The COVID-19 pandemic has led to steep drops in employment, income, and access to markets, pushing tens of millions of people in low- and middle-income countries into poverty. Social protection programming has emerged as a critical response to the social and economic fallout of the COVID-19 pandemic. Many of these programs are social assistance measures, which provide benefits to individuals even if they have not previously paid contributions to the program. Before the pandemic, cash-based social assistance has been shown to successfully reduce poverty and enhance well-being along a number of dimensions, across many different countries. But what is known about the extent to which cash transfers have mitigated the worst social, economic, and health impacts of the pandemic? And who has benefitted the most from such assistance?
This webinar collated the current evidence on cash during the pandemic across a range of outcomes including food security and nutrition, livelihood support, health behaviors, and inequalities. The webinar highlighted rigorous impact evaluations of cash-based programs from countries across Latin America and Africa including cash transfers and public works programs.
Dan Stein, Chief Economist, IDinsight
Kibrom Tafere, Economist in the Sustainability and Infrastructure Team, Development Research Group
Naercio Aquino Menezes Filho, Full Professor (IFB Chair) and Coordinator, Insper Public Policy Center
Pablo Querubín, Assistant Professor of Politics and Economics, New York University
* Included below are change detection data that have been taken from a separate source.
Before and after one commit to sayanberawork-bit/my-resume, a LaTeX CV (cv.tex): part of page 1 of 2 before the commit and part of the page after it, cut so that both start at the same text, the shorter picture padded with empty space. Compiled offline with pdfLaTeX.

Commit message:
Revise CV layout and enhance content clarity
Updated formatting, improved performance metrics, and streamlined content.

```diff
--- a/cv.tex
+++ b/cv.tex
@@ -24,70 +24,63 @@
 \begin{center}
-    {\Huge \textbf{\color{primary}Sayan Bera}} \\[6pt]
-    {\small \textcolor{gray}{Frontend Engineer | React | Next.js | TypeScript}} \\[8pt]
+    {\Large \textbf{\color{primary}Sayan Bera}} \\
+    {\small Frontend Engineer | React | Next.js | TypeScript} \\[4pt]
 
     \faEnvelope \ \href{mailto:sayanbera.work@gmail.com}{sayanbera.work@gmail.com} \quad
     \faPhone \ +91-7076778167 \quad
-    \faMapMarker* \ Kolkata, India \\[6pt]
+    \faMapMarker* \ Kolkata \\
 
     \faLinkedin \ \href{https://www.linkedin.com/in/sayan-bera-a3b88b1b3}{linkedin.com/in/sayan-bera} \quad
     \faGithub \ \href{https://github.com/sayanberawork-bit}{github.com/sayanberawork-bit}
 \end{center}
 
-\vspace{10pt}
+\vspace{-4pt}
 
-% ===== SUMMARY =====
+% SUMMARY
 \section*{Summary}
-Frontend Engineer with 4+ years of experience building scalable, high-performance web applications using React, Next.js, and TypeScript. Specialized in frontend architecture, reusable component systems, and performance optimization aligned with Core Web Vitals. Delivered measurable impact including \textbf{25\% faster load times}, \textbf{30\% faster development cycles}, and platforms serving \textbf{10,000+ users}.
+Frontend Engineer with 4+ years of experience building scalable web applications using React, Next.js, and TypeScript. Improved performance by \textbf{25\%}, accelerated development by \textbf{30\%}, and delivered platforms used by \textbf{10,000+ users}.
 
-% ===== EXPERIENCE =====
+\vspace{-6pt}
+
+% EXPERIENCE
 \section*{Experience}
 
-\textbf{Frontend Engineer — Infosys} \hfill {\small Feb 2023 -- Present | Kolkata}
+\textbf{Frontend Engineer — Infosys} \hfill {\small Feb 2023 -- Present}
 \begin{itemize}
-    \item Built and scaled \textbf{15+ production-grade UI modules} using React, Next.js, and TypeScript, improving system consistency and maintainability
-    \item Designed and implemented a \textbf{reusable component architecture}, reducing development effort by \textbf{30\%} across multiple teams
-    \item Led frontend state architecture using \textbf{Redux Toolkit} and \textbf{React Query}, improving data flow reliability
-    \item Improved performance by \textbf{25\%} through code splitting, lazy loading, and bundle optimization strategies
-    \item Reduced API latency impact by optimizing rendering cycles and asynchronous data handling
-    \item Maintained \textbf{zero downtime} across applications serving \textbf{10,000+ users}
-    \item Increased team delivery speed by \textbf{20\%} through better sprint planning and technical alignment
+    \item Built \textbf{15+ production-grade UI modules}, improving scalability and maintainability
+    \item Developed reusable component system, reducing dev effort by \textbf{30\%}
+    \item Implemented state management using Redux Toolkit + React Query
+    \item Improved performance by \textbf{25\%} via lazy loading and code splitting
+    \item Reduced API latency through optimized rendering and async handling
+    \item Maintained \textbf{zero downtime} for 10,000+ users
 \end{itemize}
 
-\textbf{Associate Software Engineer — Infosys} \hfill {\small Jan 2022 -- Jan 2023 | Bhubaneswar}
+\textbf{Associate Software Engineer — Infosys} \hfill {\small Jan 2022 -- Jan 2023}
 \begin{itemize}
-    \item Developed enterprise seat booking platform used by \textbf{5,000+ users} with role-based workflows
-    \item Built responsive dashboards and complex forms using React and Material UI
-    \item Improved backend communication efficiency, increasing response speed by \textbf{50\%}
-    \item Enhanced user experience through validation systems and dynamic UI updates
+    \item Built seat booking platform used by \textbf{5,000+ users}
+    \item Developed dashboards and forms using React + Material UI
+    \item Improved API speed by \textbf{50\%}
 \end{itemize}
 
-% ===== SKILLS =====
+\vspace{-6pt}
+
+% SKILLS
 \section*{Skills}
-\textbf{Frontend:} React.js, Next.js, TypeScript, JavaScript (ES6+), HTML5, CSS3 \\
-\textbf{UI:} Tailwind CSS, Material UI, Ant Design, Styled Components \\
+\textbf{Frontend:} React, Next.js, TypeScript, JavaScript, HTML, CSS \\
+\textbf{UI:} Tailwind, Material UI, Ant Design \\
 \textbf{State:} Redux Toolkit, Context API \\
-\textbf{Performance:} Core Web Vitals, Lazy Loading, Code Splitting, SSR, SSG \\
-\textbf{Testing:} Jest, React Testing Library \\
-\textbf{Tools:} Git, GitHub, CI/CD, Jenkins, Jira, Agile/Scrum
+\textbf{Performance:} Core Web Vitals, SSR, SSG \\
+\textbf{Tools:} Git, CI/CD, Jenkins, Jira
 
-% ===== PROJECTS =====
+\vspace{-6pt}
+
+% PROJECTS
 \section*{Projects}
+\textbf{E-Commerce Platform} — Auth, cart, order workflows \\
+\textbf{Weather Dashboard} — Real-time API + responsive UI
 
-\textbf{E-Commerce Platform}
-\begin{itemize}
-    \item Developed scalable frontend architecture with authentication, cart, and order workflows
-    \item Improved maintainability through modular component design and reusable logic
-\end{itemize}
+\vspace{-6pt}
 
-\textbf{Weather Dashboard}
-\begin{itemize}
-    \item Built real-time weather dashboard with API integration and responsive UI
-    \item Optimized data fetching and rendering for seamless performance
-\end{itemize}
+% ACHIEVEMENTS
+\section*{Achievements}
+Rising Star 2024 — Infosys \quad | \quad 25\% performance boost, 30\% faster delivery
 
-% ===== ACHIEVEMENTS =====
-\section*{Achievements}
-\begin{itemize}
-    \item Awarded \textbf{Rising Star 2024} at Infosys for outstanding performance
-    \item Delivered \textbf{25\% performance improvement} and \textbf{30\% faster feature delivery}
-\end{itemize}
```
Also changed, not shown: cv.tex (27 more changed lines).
Ana Serrano (moderator), Policy and Partnerships Manager, IPA Colombia
Watch the video recording below: